Hosmane said the planning was as difficult as the trip itself. He estimated he made over 1,000 calls setting up the mission. And because India is 10 hours ahead of Eastern Standard Time, it made for some long days. The mission also involved teaching as the team tried to improve the learning curve of the Indian medical professionals.
Hosmane has been a member of the Lewes-Rehoboth Rotary Club for several years and said the Rotary’s philosophy of Service Over Self fits nicely with a career in medicine. “You only live once, so make the best of it,” he said. “Help the people who are less fortunate. Take the skills you have and go help someone. What I’ve learned over the years hasn’t come from books. It comes from my experience working with patients. Get involved in a cause. If I make one person better and you make one person better, that’s two people who are cured. We need more people to get involved. Much more can be done. Everyone has skills and expertise. Give back.”
People giving back has paid huge dividends in India. “Polio had been practically eradicated from the 1.2 billion Indian population,” said Hosmane. “They have been free for three years, and although they are still concerned about infected people from Afghanistan and Pakistan crossing the border into India, they have beaten this scourge for all intents and purposes. “

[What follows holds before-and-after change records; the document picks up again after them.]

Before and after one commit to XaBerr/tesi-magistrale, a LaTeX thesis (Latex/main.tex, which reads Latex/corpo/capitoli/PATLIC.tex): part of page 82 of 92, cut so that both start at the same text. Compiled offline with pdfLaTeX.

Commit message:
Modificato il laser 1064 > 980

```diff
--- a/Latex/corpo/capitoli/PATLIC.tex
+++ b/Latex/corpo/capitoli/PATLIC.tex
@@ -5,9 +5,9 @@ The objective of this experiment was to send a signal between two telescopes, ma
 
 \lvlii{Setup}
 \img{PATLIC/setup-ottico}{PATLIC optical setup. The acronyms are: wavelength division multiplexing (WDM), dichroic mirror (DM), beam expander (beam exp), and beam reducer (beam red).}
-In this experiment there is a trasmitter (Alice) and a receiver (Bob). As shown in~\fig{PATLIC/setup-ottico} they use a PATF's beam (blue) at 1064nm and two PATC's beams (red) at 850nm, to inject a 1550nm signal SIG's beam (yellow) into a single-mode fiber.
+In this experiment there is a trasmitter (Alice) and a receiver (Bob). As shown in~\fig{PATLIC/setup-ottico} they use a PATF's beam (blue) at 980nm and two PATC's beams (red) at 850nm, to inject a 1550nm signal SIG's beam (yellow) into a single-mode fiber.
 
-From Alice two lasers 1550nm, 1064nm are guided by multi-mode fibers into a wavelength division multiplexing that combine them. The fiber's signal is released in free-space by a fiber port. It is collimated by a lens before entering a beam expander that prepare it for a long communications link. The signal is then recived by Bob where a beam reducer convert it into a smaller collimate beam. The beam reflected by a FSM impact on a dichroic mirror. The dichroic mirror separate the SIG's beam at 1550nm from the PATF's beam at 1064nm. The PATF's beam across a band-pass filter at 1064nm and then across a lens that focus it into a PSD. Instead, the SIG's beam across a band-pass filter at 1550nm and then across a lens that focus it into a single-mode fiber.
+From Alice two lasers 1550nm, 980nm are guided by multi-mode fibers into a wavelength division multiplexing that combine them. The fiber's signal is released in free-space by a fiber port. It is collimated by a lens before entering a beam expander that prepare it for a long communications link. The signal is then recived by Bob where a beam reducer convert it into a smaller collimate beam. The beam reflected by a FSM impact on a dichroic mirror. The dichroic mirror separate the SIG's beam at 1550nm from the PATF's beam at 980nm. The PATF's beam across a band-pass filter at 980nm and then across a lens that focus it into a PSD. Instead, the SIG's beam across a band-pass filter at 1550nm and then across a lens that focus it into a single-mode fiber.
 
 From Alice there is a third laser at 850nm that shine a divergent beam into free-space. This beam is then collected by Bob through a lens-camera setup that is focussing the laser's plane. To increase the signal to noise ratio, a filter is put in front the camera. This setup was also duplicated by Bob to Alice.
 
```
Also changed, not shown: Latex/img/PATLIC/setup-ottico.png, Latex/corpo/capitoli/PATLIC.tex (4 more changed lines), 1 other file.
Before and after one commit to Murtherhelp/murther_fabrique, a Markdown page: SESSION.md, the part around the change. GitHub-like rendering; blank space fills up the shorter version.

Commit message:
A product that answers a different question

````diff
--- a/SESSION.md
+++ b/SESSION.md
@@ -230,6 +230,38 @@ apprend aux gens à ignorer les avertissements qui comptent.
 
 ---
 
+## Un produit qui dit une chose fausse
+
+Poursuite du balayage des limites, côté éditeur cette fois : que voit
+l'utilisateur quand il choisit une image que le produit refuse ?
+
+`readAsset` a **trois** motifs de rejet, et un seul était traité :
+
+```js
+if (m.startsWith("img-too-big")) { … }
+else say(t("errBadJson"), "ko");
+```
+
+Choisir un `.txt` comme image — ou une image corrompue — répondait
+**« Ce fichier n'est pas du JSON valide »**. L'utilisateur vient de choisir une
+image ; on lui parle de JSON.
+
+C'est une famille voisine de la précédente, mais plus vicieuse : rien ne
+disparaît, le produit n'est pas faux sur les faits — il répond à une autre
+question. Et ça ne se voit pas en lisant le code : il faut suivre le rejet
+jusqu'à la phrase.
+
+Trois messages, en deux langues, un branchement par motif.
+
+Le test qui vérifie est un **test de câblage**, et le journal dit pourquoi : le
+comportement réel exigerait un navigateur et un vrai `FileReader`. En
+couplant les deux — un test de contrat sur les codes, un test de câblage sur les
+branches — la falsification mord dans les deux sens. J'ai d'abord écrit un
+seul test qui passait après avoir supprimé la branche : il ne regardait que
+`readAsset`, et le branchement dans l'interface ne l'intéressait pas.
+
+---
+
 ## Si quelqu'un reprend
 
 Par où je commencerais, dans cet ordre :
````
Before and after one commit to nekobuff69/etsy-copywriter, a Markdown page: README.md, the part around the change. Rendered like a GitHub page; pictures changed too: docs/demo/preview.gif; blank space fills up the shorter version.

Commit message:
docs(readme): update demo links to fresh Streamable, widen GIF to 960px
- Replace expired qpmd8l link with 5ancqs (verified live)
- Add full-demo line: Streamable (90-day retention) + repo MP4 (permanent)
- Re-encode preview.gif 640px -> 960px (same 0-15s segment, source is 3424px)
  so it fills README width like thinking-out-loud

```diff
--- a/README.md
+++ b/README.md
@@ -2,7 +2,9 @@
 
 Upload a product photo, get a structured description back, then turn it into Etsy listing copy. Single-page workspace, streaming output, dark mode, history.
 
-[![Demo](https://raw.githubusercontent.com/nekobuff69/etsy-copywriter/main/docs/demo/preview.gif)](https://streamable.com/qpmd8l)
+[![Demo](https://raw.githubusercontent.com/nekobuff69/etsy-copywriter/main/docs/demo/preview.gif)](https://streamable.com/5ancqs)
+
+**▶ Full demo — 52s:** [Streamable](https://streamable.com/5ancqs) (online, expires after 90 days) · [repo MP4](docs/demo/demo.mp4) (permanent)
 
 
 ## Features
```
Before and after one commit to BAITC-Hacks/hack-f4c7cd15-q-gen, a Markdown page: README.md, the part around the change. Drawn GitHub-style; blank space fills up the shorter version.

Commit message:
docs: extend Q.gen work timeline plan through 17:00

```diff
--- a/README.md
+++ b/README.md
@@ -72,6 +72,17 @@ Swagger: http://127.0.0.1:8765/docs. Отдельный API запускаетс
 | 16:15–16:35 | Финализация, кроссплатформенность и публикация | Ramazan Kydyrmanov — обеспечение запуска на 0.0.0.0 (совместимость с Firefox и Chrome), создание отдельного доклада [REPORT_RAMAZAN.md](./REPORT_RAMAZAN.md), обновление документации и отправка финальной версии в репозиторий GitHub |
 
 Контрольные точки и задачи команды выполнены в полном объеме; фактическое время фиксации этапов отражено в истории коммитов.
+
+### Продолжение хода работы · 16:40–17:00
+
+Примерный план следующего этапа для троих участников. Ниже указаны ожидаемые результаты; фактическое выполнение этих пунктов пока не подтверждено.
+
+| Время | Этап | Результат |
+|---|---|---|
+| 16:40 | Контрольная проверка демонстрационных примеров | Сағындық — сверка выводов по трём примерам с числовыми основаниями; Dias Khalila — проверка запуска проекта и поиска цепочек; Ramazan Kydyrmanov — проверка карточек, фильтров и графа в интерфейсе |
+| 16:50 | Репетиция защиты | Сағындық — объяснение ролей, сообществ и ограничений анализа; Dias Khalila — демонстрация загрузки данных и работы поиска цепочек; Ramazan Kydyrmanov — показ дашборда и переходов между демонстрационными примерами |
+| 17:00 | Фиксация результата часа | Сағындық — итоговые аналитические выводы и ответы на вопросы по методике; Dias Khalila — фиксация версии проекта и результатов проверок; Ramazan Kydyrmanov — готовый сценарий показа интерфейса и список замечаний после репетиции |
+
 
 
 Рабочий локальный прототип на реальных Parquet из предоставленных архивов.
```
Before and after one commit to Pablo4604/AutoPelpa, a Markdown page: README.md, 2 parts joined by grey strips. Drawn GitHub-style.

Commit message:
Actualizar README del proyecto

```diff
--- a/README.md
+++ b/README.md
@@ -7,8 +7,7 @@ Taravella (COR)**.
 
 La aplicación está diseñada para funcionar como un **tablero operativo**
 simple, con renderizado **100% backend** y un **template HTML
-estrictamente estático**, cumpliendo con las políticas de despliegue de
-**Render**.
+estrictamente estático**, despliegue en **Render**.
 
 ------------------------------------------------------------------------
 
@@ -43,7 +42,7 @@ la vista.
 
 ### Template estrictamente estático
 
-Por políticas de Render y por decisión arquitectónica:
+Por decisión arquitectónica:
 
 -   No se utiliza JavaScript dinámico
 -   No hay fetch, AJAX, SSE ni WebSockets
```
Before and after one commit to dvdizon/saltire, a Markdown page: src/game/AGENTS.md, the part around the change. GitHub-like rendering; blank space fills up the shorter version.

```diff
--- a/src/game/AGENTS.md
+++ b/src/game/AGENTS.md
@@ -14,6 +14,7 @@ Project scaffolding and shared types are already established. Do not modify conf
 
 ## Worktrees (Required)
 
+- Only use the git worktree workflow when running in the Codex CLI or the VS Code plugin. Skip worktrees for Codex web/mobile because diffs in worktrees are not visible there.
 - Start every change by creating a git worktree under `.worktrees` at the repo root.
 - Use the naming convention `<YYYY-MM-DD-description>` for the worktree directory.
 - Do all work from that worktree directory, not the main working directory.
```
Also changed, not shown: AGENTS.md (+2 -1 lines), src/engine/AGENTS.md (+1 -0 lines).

Throughout the mission, Hosmane’s team received thanks and gratitude from the Indian people. The patients were grateful for the expert medical care they received. The Indian medical team appreciated the up-to-date equipment and training. But the real payoff came when Hosmane received a telephone call from a cousin with a message that made the whole trip worthwhile. “Your father would be very proud of you,” she said.